Screenshot and code edit data:
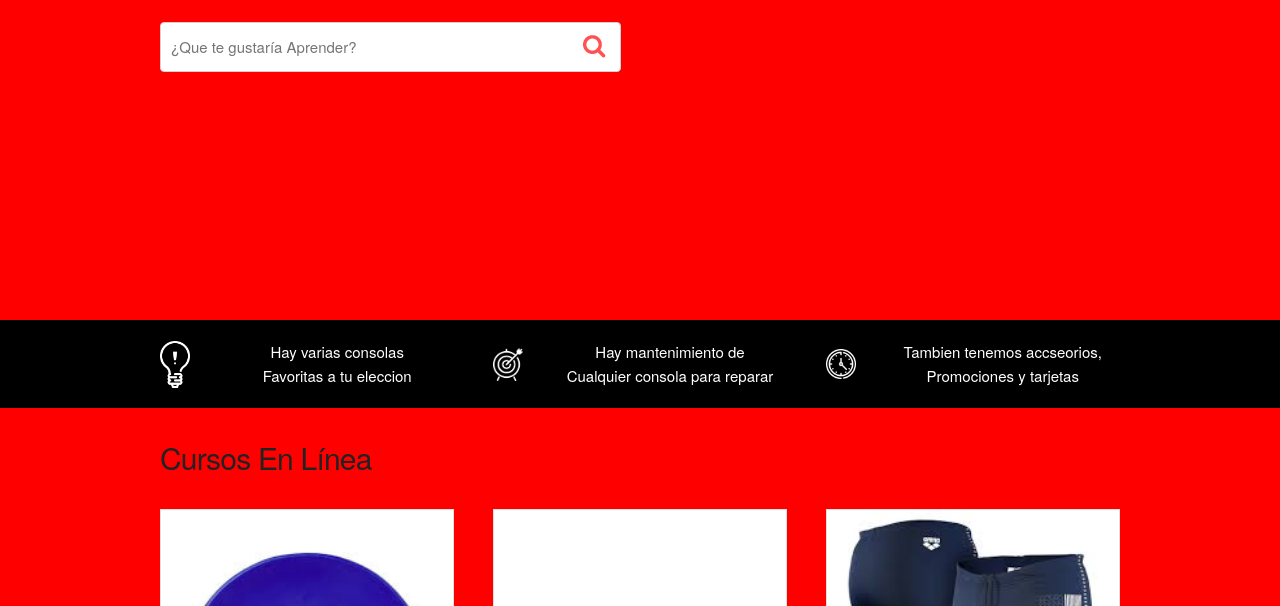
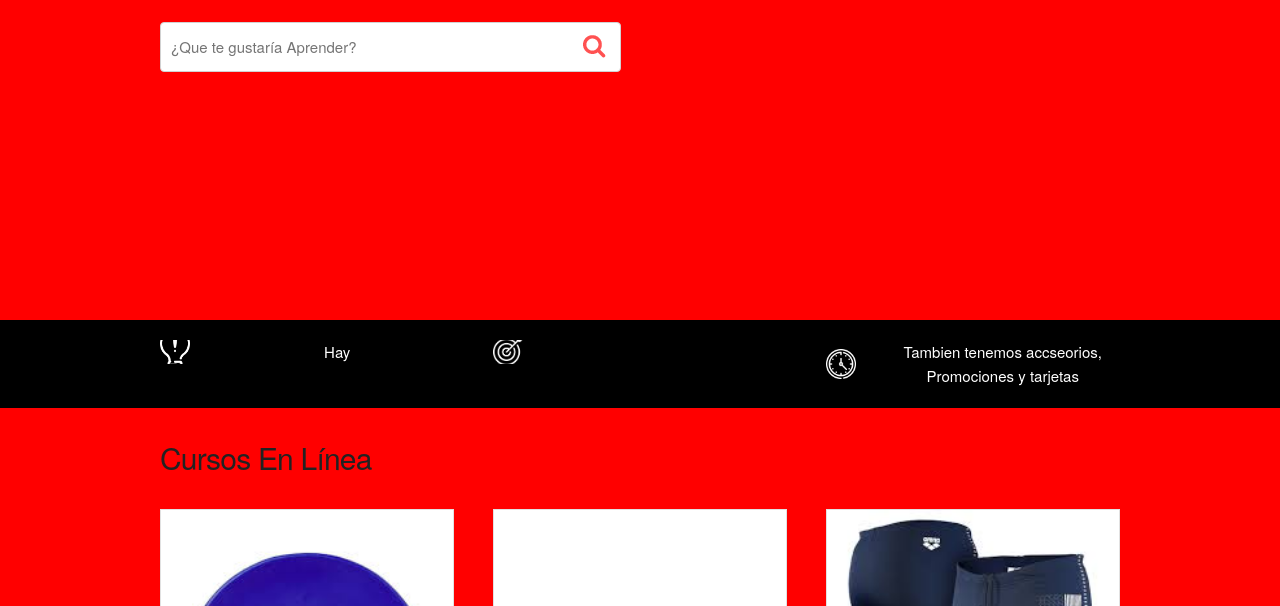
Before and after one commit to JOHAN-droid-bepp/johan.github.io, a plain HTML site: page carrito.html in a window 1280 px wide. Shown: the part 494-1100 px from the top of the page. Drawn offline with Linux system fonts and the light colour scheme; files whose address does not match are found by name.

Commit message:
Update carrito.html

```diff
--- a/carrito.html
+++ b/carrito.html
@@ -93,12 +93,12 @@
         <div class="container">
             <div class="row">
                     <div class="four columns icono icono1">
-                        <p>Hay varias consolas<br>
-                        Favoritas a tu eleccion</p>
+                        <p>Hay <br>
+                        </p>
                     </div>
                     <div class="four columns icono icono2">
-                        <p>Hay mantenimiento de<br>
-                        Cualquier consola para reparar</p>
+                        <p><br>
+                        </p>
                     </div>
                     <div class="four columns icono icono3">
                         <p>Tambien tenemos accseorios,<br>
```
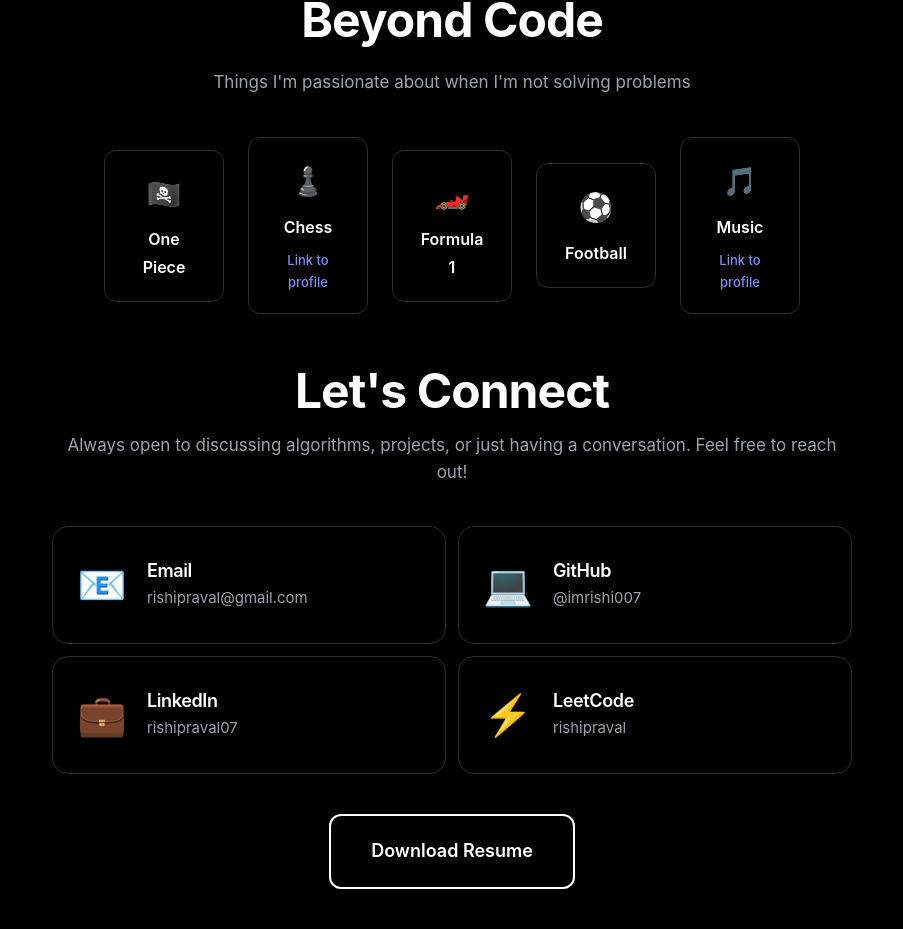
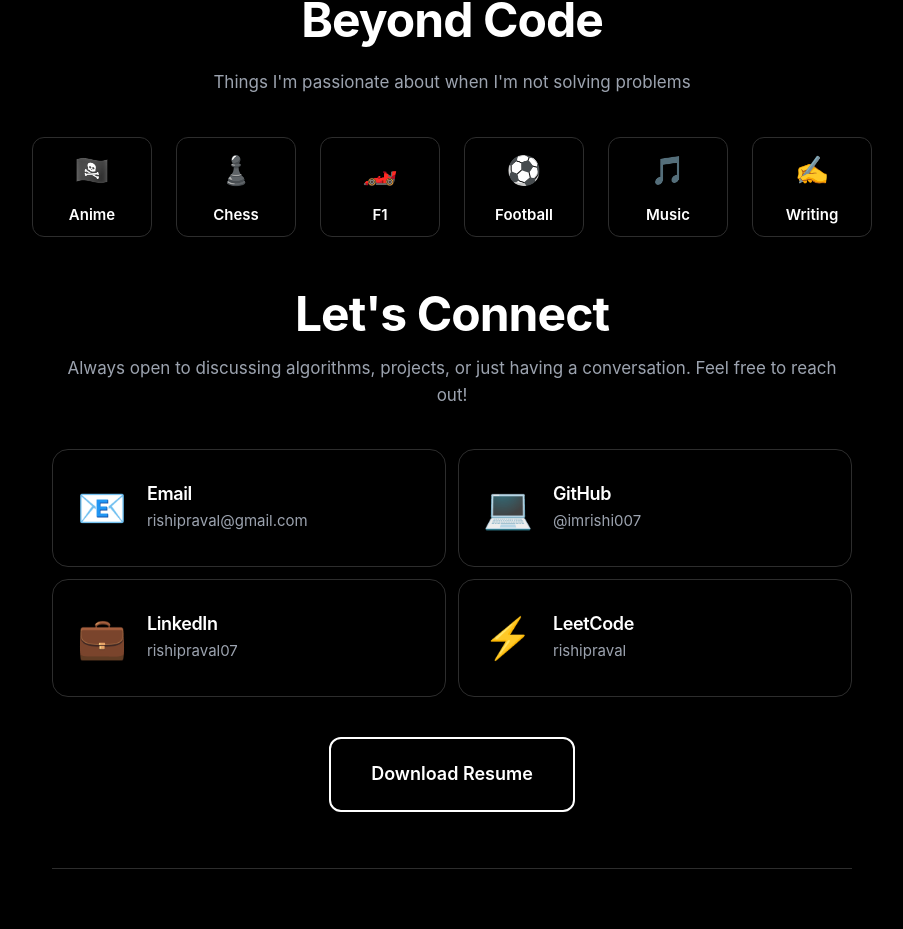
Before and after one commit to imrishi007/portfolio, a React (Vite) app: page / in a window 1280 px wide. Shown: the part 4868-5797 px from the top of the page, without its empty margins (188-1091 px from the left). Built offline with nearby package versions, Linux system fonts and the light colour scheme.

Commit message:
Update interests section and add cursor glow effect

```diff
--- a/src/components/CursorEffect/CursorEffect.jsx
+++ b/src/components/CursorEffect/CursorEffect.jsx
@@ -30,23 +30,30 @@
     const animate = () => {
       ctx.clearRect(0, 0, canvas.width, canvas.height);
 
-      // Draw subtle light trail
+      // Draw subtle light trail with glow
       if (trailRef.current.length > 1) {
         for (let i = 0; i < trailRef.current.length - 1; i++) {
           const point = trailRef.current[i];
           const nextPoint = trailRef.current[i + 1];
 
+          // Add glow effect
+          ctx.shadowBlur = 15;
+          ctx.shadowColor = `rgba(139, 92, 246, ${point.opacity * 0.5})`;
+
           const gradient = ctx.createLinearGradient(point.x, point.y, nextPoint.x, nextPoint.y);
-          gradient.addColorStop(0, `rgba(139, 92, 246, ${point.opacity * 0.15})`);
-          gradient.addColorStop(1, `rgba(99, 102, 241, ${point.opacity * 0.2})`);
+          gradient.addColorStop(0, `rgba(139, 92, 246, ${point.opacity * 0.3})`);
+          gradient.addColorStop(1, `rgba(99, 102, 241, ${point.opacity * 0.4})`);
 
           ctx.strokeStyle = gradient;
-          ctx.lineWidth = 2;
+          ctx.lineWidth = 3;
           ctx.lineCap = 'round';
           ctx.beginPath();
           ctx.moveTo(point.x, point.y);
           ctx.lineTo(nextPoint.x, nextPoint.y);
           ctx.stroke();
+
+          // Reset shadow
+          ctx.shadowBlur = 0;
 
           // Fade out
           point.opacity *= 0.95;
--- a/src/components/Interests/Interests.css
+++ b/src/components/Interests/Interests.css
@@ -30,14 +30,15 @@
   display: flex;
   flex-direction: column;
   align-items: center;
+  justify-content: center;
   gap: var(--spacing-xs);
   padding: var(--spacing-md) var(--spacing-lg);
   background-color: transparent;
   border-radius: 12px;
   border: 1px solid var(--border-color);
   transition: all var(--transition-normal);
-  min-width: 120px;
-  max-width: 120px;
+  width: 120px;
+  height: 100px;
   text-decoration: none;
   cursor: default;
 }
@@ -57,17 +58,10 @@
 }
 
 .interest-title {
-  font-size: 1rem;
+  font-size: 0.9375rem;
   font-weight: 600;
   color: var(--text-primary);
   text-align: center;
-}
-
-.interest-link-text {
-  font-size: 0.8125rem;
-  color: var(--accent-secondary);
-  text-align: center;
-  font-weight: 500;
 }
 
 @media (max-width: 768px) {
--- a/src/components/Interests/Interests.jsx
+++ b/src/components/Interests/Interests.jsx
@@ -4,7 +4,7 @@
 const Interests = () => {
   const interests = [
     {
-      title: "One Piece",
+      title: "Anime",
       icon: "🏴‍☠️"
     },
     {
@@ -13,7 +13,7 @@
       link: "https://www.chess.com/member/imagi9e"
     },
     {
-      title: "Formula 1",
+      title: "F1",
       icon: "🏎️"
     },
     {
@@ -24,6 +24,11 @@
       title: "Music",
       icon: "🎵",
       link: "https://open.spotify.com/user/31vd2kjzekqibcj3maqqojvsgqpy"
+    },
+    {
+      title: "Writing",
+      icon: "✍️",
+      link: "https://www.wattpad.com/story/396813666-unwritten-pages"
     }
   ];
 
@@ -46,7 +51,6 @@
               >
                 <span className="interest-icon">{interest.icon}</span>
                 <span className="interest-title">{interest.title}</span>
-                <span className="interest-link-text">Link to profile</span>
               </a>
             ) : (
               <div key={index} className="interest-item">
```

* Exercise details
Check each line of the records for "text" and copy the ones that contain it.

* The answer
   text-decoration: none;
   color: var(--text-primary);
   text-align: center;
-.interest-link-text {
-  text-align: center;
-                <span className="interest-link-text">Link to profile</span>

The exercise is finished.